### Task inputs:
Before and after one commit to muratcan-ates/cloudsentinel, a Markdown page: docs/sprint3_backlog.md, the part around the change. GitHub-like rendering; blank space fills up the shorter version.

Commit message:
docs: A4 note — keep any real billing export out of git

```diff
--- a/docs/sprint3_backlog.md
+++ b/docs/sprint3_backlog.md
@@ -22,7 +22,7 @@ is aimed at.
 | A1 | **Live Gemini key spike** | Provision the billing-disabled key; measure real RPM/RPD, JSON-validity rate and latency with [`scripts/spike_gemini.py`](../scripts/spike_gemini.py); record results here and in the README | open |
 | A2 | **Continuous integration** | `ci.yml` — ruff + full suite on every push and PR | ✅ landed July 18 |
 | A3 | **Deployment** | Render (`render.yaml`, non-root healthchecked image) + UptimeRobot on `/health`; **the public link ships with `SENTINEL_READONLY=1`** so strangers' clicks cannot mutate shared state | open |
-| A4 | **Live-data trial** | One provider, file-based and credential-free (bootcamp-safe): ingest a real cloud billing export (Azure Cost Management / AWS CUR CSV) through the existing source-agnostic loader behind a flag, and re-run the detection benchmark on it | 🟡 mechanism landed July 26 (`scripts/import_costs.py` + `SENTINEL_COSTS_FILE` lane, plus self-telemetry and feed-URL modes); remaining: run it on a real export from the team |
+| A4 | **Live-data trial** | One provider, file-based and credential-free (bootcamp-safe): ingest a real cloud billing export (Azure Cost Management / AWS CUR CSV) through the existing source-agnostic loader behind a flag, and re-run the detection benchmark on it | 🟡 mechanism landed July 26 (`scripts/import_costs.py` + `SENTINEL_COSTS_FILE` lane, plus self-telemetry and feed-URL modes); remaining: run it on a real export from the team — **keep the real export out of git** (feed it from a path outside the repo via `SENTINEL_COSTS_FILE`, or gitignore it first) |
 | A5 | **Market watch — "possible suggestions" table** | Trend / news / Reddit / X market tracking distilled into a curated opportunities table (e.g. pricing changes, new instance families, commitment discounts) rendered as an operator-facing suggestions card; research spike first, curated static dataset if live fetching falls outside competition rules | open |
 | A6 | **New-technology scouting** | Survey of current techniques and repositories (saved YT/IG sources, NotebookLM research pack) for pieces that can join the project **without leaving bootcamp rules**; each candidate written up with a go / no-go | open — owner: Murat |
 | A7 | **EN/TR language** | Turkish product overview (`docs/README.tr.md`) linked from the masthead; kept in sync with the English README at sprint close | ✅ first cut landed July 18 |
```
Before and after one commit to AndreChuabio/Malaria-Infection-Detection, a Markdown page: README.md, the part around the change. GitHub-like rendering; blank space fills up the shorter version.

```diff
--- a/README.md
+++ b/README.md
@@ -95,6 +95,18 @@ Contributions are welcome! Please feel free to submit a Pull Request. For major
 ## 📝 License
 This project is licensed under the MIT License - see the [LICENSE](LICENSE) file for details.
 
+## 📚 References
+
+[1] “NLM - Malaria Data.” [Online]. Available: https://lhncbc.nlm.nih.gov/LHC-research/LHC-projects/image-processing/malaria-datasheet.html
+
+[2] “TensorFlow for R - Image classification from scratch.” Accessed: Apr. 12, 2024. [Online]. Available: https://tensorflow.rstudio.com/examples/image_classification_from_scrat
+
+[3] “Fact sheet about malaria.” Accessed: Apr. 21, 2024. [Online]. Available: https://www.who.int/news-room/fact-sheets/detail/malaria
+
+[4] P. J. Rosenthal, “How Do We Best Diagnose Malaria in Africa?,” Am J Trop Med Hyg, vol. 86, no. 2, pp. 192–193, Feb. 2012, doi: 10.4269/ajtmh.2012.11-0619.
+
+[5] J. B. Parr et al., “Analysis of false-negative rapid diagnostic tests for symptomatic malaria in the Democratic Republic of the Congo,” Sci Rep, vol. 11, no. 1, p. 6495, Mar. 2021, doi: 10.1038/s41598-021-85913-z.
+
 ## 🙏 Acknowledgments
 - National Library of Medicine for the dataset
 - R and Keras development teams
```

### What the task asks:
Please copy out every line shown above, exactly.

### Task solution:
Before and after one commit to muratcan-ates/cloudsentinel, a Markdown page: docs/sprint3_backlog.md, the part around the change. GitHub-like rendering; blank space fills up the shorter version.

Commit message:
docs: A4 note — keep any real billing export out of git

```diff
--- a/docs/sprint3_backlog.md
+++ b/docs/sprint3_backlog.md
@@ -22,7 +22,7 @@ is aimed at.
 | A1 | **Live Gemini key spike** | Provision the billing-disabled key; measure real RPM/RPD, JSON-validity rate and latency with [`scripts/spike_gemini.py`](../scripts/spike_gemini.py); record results here and in the README | open |
 | A2 | **Continuous integration** | `ci.yml` — ruff + full suite on every push and PR | ✅ landed July 18 |
 | A3 | **Deployment** | Render (`render.yaml`, non-root healthchecked image) + UptimeRobot on `/health`; **the public link ships with `SENTINEL_READONLY=1`** so strangers' clicks cannot mutate shared state | open |
-| A4 | **Live-data trial** | One provider, file-based and credential-free (bootcamp-safe): ingest a real cloud billing export (Azure Cost Management / AWS CUR CSV) through the existing source-agnostic loader behind a flag, and re-run the detection benchmark on it | 🟡 mechanism landed July 26 (`scripts/import_costs.py` + `SENTINEL_COSTS_FILE` lane, plus self-telemetry and feed-URL modes); remaining: run it on a real export from the team |
+| A4 | **Live-data trial** | One provider, file-based and credential-free (bootcamp-safe): ingest a real cloud billing export (Azure Cost Management / AWS CUR CSV) through the existing source-agnostic loader behind a flag, and re-run the detection benchmark on it | 🟡 mechanism landed July 26 (`scripts/import_costs.py` + `SENTINEL_COSTS_FILE` lane, plus self-telemetry and feed-URL modes); remaining: run it on a real export from the team — **keep the real export out of git** (feed it from a path outside the repo via `SENTINEL_COSTS_FILE`, or gitignore it first) |
 | A5 | **Market watch — "possible suggestions" table** | Trend / news / Reddit / X market tracking distilled into a curated opportunities table (e.g. pricing changes, new instance families, commitment discounts) rendered as an operator-facing suggestions card; research spike first, curated static dataset if live fetching falls outside competition rules | open |
 | A6 | **New-technology scouting** | Survey of current techniques and repositories (saved YT/IG sources, NotebookLM research pack) for pieces that can join the project **without leaving bootcamp rules**; each candidate written up with a go / no-go | open — owner: Murat |
 | A7 | **EN/TR language** | Turkish product overview (`docs/README.tr.md`) linked from the masthead; kept in sync with the English README at sprint close | ✅ first cut landed July 18 |
```
Before and after one commit to AndreChuabio/Malaria-Infection-Detection, a Markdown page: README.md, the part around the change. GitHub-like rendering; blank space fills up the shorter version.

```diff
--- a/README.md
+++ b/README.md
@@ -95,6 +95,18 @@ Contributions are welcome! Please feel free to submit a Pull Request. For major
 ## 📝 License
 This project is licensed under the MIT License - see the [LICENSE](LICENSE) file for details.
 
+## 📚 References
+
+[1] “NLM - Malaria Data.” [Online]. Available: https://lhncbc.nlm.nih.gov/LHC-research/LHC-projects/image-processing/malaria-datasheet.html
+
+[2] “TensorFlow for R - Image classification from scratch.” Accessed: Apr. 12, 2024. [Online]. Available: https://tensorflow.rstudio.com/examples/image_classification_from_scrat
+
+[3] “Fact sheet about malaria.” Accessed: Apr. 21, 2024. [Online]. Available: https://www.who.int/news-room/fact-sheets/detail/malaria
+
+[4] P. J. Rosenthal, “How Do We Best Diagnose Malaria in Africa?,” Am J Trop Med Hyg, vol. 86, no. 2, pp. 192–193, Feb. 2012, doi: 10.4269/ajtmh.2012.11-0619.
+
+[5] J. B. Parr et al., “Analysis of false-negative rapid diagnostic tests for symptomatic malaria in the Democratic Republic of the Congo,” Sci Rep, vol. 11, no. 1, p. 6495, Mar. 2021, doi: 10.1038/s41598-021-85913-z.
+
 ## 🙏 Acknowledgments
 - National Library of Medicine for the dataset
 - R and Keras development teams
```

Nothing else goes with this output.